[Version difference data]
+++++
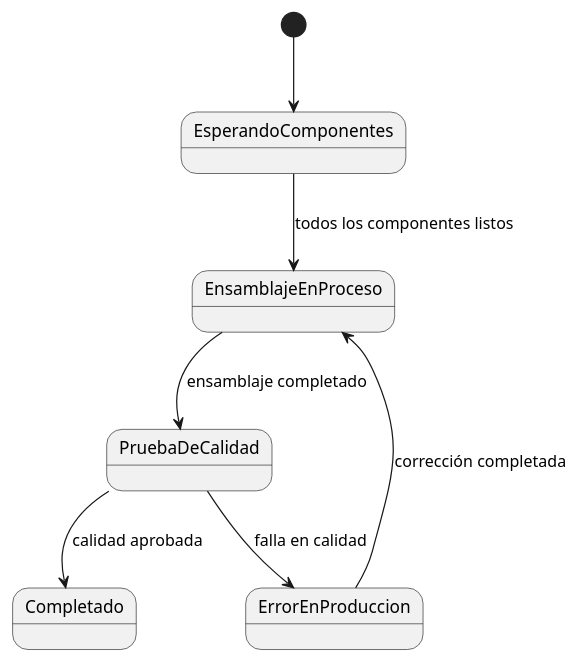
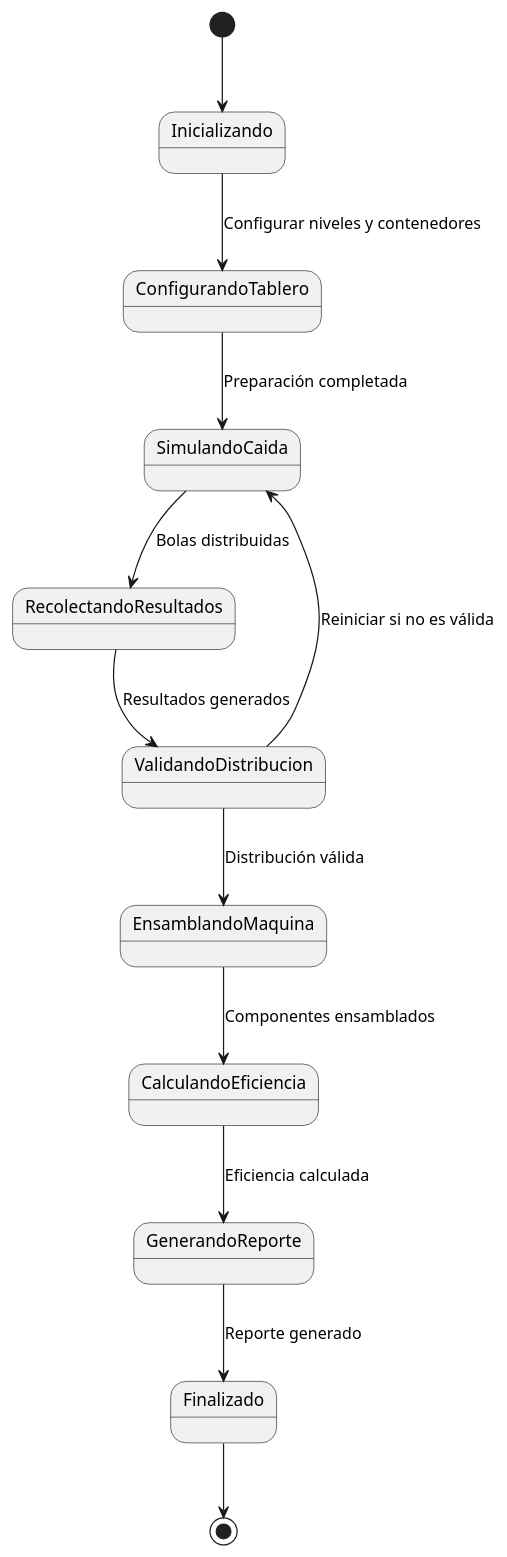
The diagram in src/main/java/UML/Estados.puml (Parc2Galton/Parcial2), drawn with PlantUML before and after one commit. The commit also changed 2 other files, not shown here.

```diff
--- a/src/main/java/UML/Estados.puml
+++ b/src/main/java/UML/Estados.puml
@@ -1,11 +1,13 @@
 @startuml
-
-[*] --> EsperandoComponentes
-
-EsperandoComponentes --> EnsamblajeEnProceso : todos los componentes listos
-EnsamblajeEnProceso --> PruebaDeCalidad : ensamblaje completado
-PruebaDeCalidad --> Completado : calidad aprobada
-PruebaDeCalidad --> ErrorEnProduccion : falla en calidad
-ErrorEnProduccion --> EnsamblajeEnProceso : corrección completada
-
+[*] --> Inicializando
+Inicializando --> ConfigurandoTablero : Configurar niveles y contenedores
+ConfigurandoTablero --> SimulandoCaida : Preparación completada
+SimulandoCaida --> RecolectandoResultados : Bolas distribuidas
+RecolectandoResultados --> ValidandoDistribucion : Resultados generados
+ValidandoDistribucion --> EnsamblandoMaquina : Distribución válida
+ValidandoDistribucion --> SimulandoCaida : Reiniciar si no es válida
+EnsamblandoMaquina --> CalculandoEficiencia : Componentes ensamblados
+CalculandoEficiencia --> GenerandoReporte : Eficiencia calculada
+GenerandoReporte --> Finalizado : Reporte generado
+Finalizado --> [*]
 @enduml
```
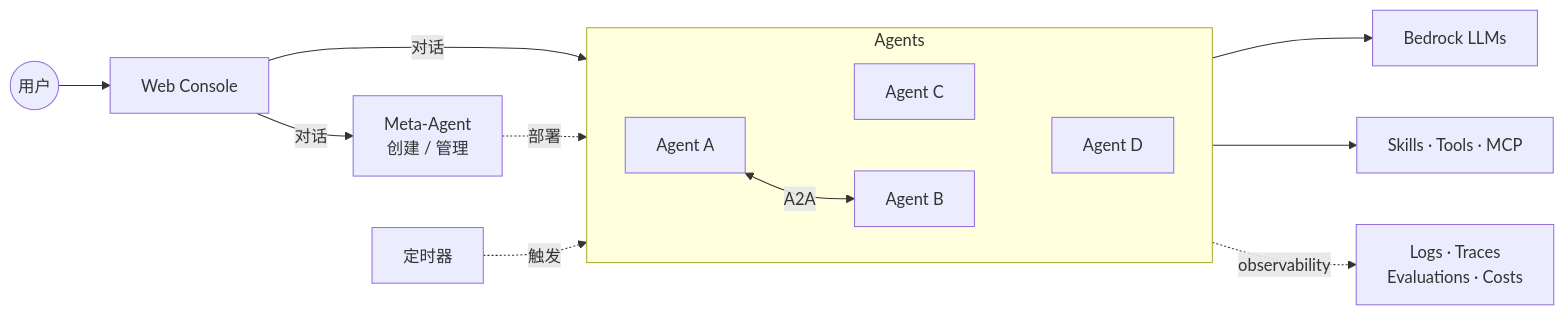
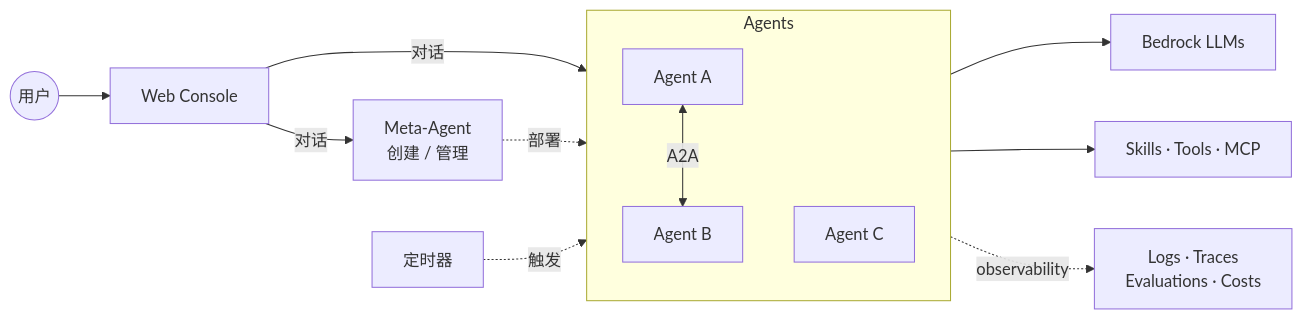
One commit to ddpie/agent-studio changed the first of 2 diagrams in README.md. Above: the diagram before and after it, drawn with Mermaid. The commit also changed other lines of this file, not shown here.

Commit message:
docs(readme): revert to 3 agents, drop grid-forcing invisible links

````diff
--- a/README.md
+++ b/README.md
@@ -19,21 +19,18 @@
 ```mermaid
 graph LR
     User((用户)) --> Web[Web Console]
     Cron[定时器]
     Web -->|对话| Meta[Meta-Agent<br/>创建 / 管理]
 
     subgraph Agents
-        direction LR
         A1[Agent A] <-->|A2A| A2[Agent B]
-        A3[Agent C] ~~~ A4[Agent D]
-        A1 ~~~ A3
-        A2 ~~~ A4
+        A3[Agent C]
     end
 
     Web -->|对话| Agents
     Meta -.部署.-> Agents
     Cron -.触发.-> Agents
     Agents --> LLM[Bedrock LLMs]
     Agents --> Ext[Skills · Tools · MCP]
     Agents -.observability.-> Obs[Logs · Traces<br/>Evaluations · Costs]
 ```
````
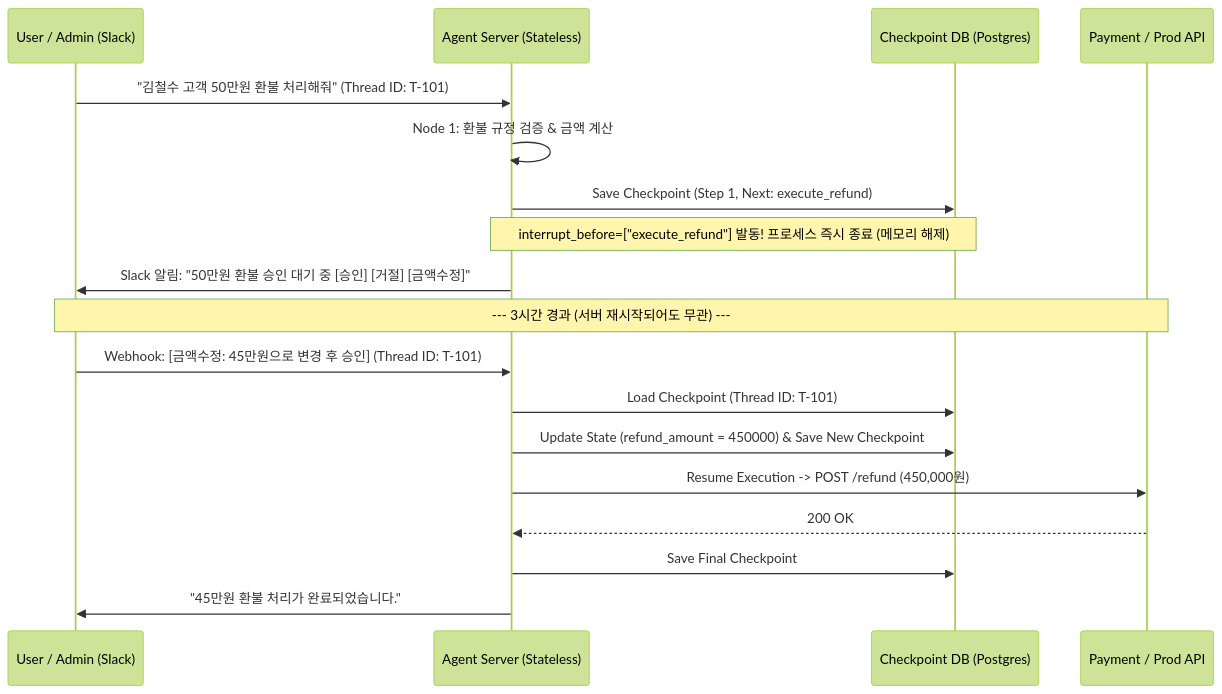
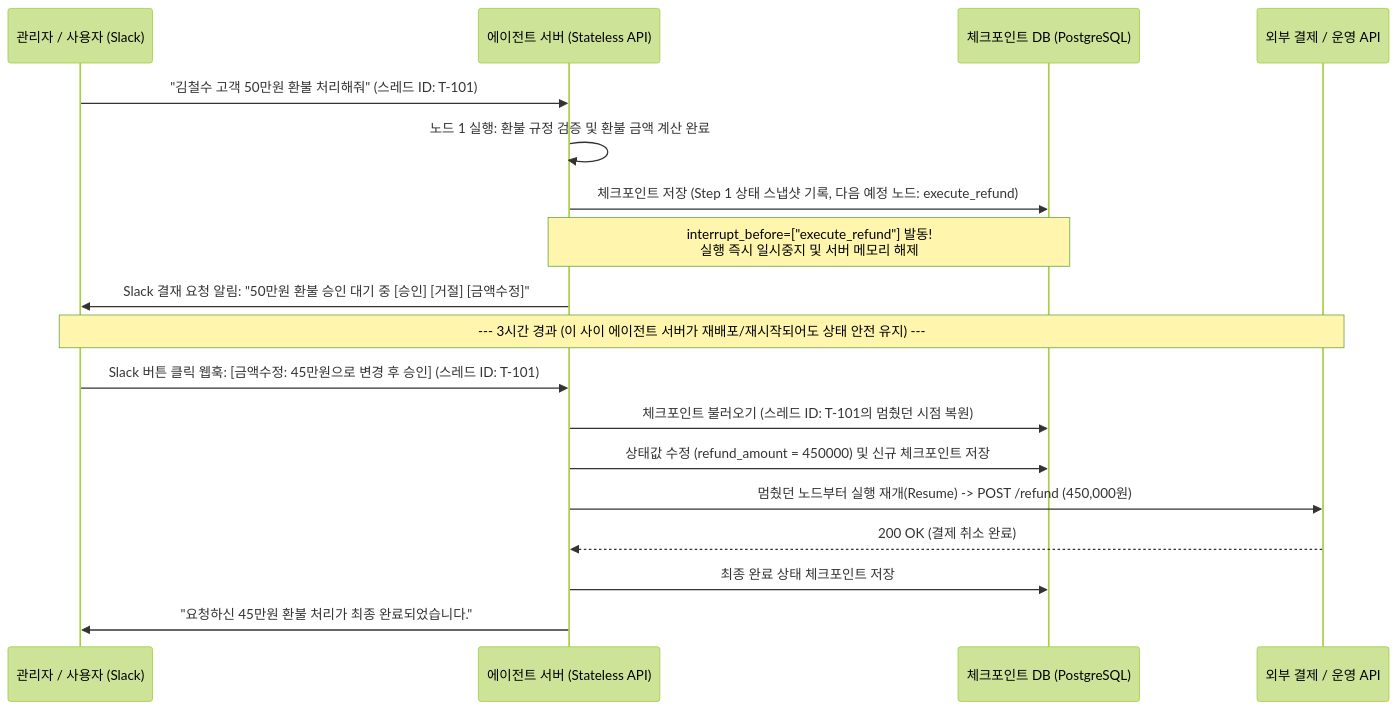
One commit to HashCitrine/scrap changed the second of 2 diagrams in ai/agentic.md. Above: the diagram before and after it, drawn with Mermaid (forest theme). The commit also changed other lines of this file, not shown here.

````diff
--- a/ai/agentic.md
+++ b/ai/agentic.md
@@ -313,23 +332,23 @@
 ```mermaid
 sequenceDiagram
-    participant U as User / Admin (Slack)
-    participant API as Agent Server (Stateless)
-    participant DB as Checkpoint DB (Postgres)
-    participant Ext as Payment / Prod API
+    participant U as 관리자 / 사용자 (Slack)
+    participant API as 에이전트 서버 (Stateless API)
+    participant DB as 체크포인트 DB (PostgreSQL)
+    participant Ext as 외부 결제 / 운영 API
 
-    U->>API: "김철수 고객 50만원 환불 처리해줘" (Thread ID: T-101)
-    API->>API: Node 1: 환불 규정 검증 & 금액 계산
-    API->>DB: Save Checkpoint (Step 1, Next: execute_refund)
-    Note over API,DB: interrupt_before=["execute_refund"] 발동! 프로세스 즉시 종료 (메모리 해제)
-    API->>U: Slack 알림: "50만원 환불 승인 대기 중 [승인] [거절] [금액수정]"
+    U->>API: "김철수 고객 50만원 환불 처리해줘" (스레드 ID: T-101)
+    API->>API: 노드 1 실행: 환불 규정 검증 및 환불 금액 계산 완료
+    API->>DB: 체크포인트 저장 (Step 1 상태 스냅샷 기록, 다음 예정 노드: execute_refund)
+    Note over API,DB: interrupt_before=["execute_refund"] 발동!<br/>실행 즉시 일시중지 및 서버 메모리 해제
+    API->>U: Slack 결재 요청 알림: "50만원 환불 승인 대기 중 [승인] [거절] [금액수정]"
     
-    Note over U,Ext: --- 3시간 경과 (서버 재시작되어도 무관) ---
+    Note over U,Ext: --- 3시간 경과 (이 사이 에이전트 서버가 재배포/재시작되어도 상태 안전 유지) ---
     
-    U->>API: Webhook: [금액수정: 45만원으로 변경 후 승인] (Thread ID: T-101)
-    API->>DB: Load Checkpoint (Thread ID: T-101)
-    API->>DB: Update State (refund_amount = 450000) & Save New Checkpoint
-    API->>Ext: Resume Execution -> POST /refund (450,000원)
-    Ext-->>API: 200 OK
-    API->>DB: Save Final Checkpoint
-    API->>U: "45만원 환불 처리가 완료되었습니다."
+    U->>API: Slack 버튼 클릭 웹훅: [금액수정: 45만원으로 변경 후 승인] (스레드 ID: T-101)
+    API->>DB: 체크포인트 불러오기 (스레드 ID: T-101의 멈췄던 시점 복원)
+    API->>DB: 상태값 수정 (refund_amount = 450000) 및 신규 체크포인트 저장
+    API->>Ext: 멈췄던 노드부터 실행 재개(Resume) -> POST /refund (450,000원)
+    Ext-->>API: 200 OK (결제 취소 완료)
+    API->>DB: 최종 완료 상태 체크포인트 저장
+    API->>U: "요청하신 45만원 환불 처리가 최종 완료되었습니다."
 ```
````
+++++
**What you need to do**
Scan the records for the string "금액수정". Copy each line in which it appears.

**Response box**
-    API->>U: Slack 알림: "50만원 환불 승인 대기 중 [승인] [거절] [금액수정]"
+    API->>U: Slack 결재 요청 알림: "50만원 환불 승인 대기 중 [승인] [거절] [금액수정]"
-    U->>API: Webhook: [금액수정: 45만원으로 변경 후 승인] (Thread ID: T-101)
+    U->>API: Slack 버튼 클릭 웹훅: [금액수정: 45만원으로 변경 후 승인] (스레드 ID: T-101)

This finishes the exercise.